Arthur Koestler Analysis

Other literary forms

(Survey of Novels and Novellas)

ph_0111207093-Koestler.jpg Arthur Koestler Published by Salem Press, Inc.

Among his nonfiction works, Arthur Koestler (KEHST-luhr) published four autobiographical volumes—Spanish Testament (1937), later abridged as Dialogue with Death (1942); Scum of the Earth (1941); Arrow in the Blue: The First Volume of an Autobiography, 1905-1931 (1952); and The Invisible Writing: The Second Volume of an Autobiography, 1932-1940 (1954)—as well as an autobiographical essay on his disillusionment with Communism found in The God That Failed (1950), edited by Richard Crossman and with additional essays by Richard Wright, Ignazio Silone, Stephen Spender, Louis Fischer, and André Gide. Koestler’s nonfiction works exceed twenty-five volumes, divided roughly between social-historical commentary and the history of science. He also wrote one play, Twilight Bar: An Escapade in Four Acts (pb. 1945). Koestler’s first five novels, along with most of his other books, have been reissued in the Danube edition, published in England by Hutchinson and in the United States by Macmillan.


(Survey of Novels and Novellas)

Arthur Koestler will be remembered as an apostate to the Left who dramatized in Darkness at Noon and in his autobiographical works the integrity of many Communist intellectuals in the 1930’s and the anguish they suffered under Soviet leader Joseph Stalin. As a novelist, he is generally a skilled storyteller, putting conventional techniques to the service of philosophical themes. Although none of his novels were best sellers in the usual sense, Darkness at Noon—translated into thirty-three languages—has been reprinted many times, and its appeal shows no sign of slackening. It continues to be read widely in college and university courses and is probably one of the most influential political novels of the twentieth century, despite the fact that comparatively little academic literary criticism has been devoted to it. Indeed, Koestler’s novels—even Darkness at Noon—are perhaps kept alive more by political scientists and historians than by professional students of literature.

Aside from being an accomplished novelist of ideas, Koestler was one of the finest journalists of his age, often producing works as controversial as his political fiction.

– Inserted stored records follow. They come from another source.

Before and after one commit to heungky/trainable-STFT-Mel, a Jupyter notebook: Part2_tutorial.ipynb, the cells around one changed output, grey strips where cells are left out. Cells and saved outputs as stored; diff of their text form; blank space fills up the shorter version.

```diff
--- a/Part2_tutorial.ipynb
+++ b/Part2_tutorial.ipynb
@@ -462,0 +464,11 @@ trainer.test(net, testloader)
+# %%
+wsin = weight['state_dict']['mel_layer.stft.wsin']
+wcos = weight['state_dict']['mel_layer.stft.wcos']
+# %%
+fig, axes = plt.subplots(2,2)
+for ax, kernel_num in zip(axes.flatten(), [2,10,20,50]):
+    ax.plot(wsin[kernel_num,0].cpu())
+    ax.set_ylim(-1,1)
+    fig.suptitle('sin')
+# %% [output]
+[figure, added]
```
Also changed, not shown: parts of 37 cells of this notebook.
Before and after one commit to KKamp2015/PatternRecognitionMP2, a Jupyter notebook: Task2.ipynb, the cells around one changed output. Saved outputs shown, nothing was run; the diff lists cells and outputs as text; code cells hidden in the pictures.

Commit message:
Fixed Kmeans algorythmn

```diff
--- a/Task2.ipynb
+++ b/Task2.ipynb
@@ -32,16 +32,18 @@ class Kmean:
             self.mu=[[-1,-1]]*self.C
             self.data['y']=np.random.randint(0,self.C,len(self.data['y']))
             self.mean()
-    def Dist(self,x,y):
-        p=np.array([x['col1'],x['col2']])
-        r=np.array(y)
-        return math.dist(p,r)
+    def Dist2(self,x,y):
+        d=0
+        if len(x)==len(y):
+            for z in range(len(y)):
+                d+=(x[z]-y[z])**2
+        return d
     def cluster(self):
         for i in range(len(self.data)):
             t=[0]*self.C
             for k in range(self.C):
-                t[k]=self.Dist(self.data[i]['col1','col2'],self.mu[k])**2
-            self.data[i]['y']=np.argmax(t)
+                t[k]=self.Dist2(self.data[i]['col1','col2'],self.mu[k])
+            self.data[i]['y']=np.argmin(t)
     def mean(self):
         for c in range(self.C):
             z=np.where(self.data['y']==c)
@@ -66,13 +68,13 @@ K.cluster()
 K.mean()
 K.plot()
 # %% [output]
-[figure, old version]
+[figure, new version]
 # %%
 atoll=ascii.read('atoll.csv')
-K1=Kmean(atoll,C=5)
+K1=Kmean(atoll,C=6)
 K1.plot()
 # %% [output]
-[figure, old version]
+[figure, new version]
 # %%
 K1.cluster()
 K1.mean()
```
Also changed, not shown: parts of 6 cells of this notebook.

Typical of his best essays is the piece in The Lotus and the Robot (1960) on “Yoga Unexpurgated” (noted as being “far too horrible for me to read” by William Empson in his review); like many other of his best essays, “Yoga Unexpurgated” will maintain its...

(The entire section is 417 words.)


(Great Authors of World Literature, Critical Edition)

Cesarani, David. Arthur Koestler: The Homeless Mind. New York: Free Press, 1999. A good examination of the writer and his works. Includes bibliographical references and an index.

Day, Frank. Arthur Koestler: A Guide to Research. New York: Garland, 1987. In addition to a listing of Koestler’s publications, there are 518 entries for writings about him, many of them from newspapers and journals. Includes some foreign-language items, and the latest materials are from 1985.

Goodman, Celia, ed. Living with Koestler: Mamaine Koestler’s Letters, 1945-1951. New York: St. Martin’s Press, 1985. A vivid personal view of Koestler, documented by Koestler’s second wife, Mamaine Paget.

Hamilton, Iain. Koestler: A Biography. Reprint. New York: Macmillan, 1985. This lengthy biography, favorable to Koestler, is arranged year by year in the fashion of a chronicle and breaks off around 1970. Many events have been retold partly on the basis of interviews, Koestler’s papers, and firsthand accounts.

Harris, Harold, ed. Astride the Two Cultures: Arthur Koestler at Seventy. London: Hutchinson University Library, 1975. This collection of essays by authors sympathetic to Koestler provides approximately equal coverage of the writer’s involvement in literary and in scientific concerns....

(The entire section is 455 words.)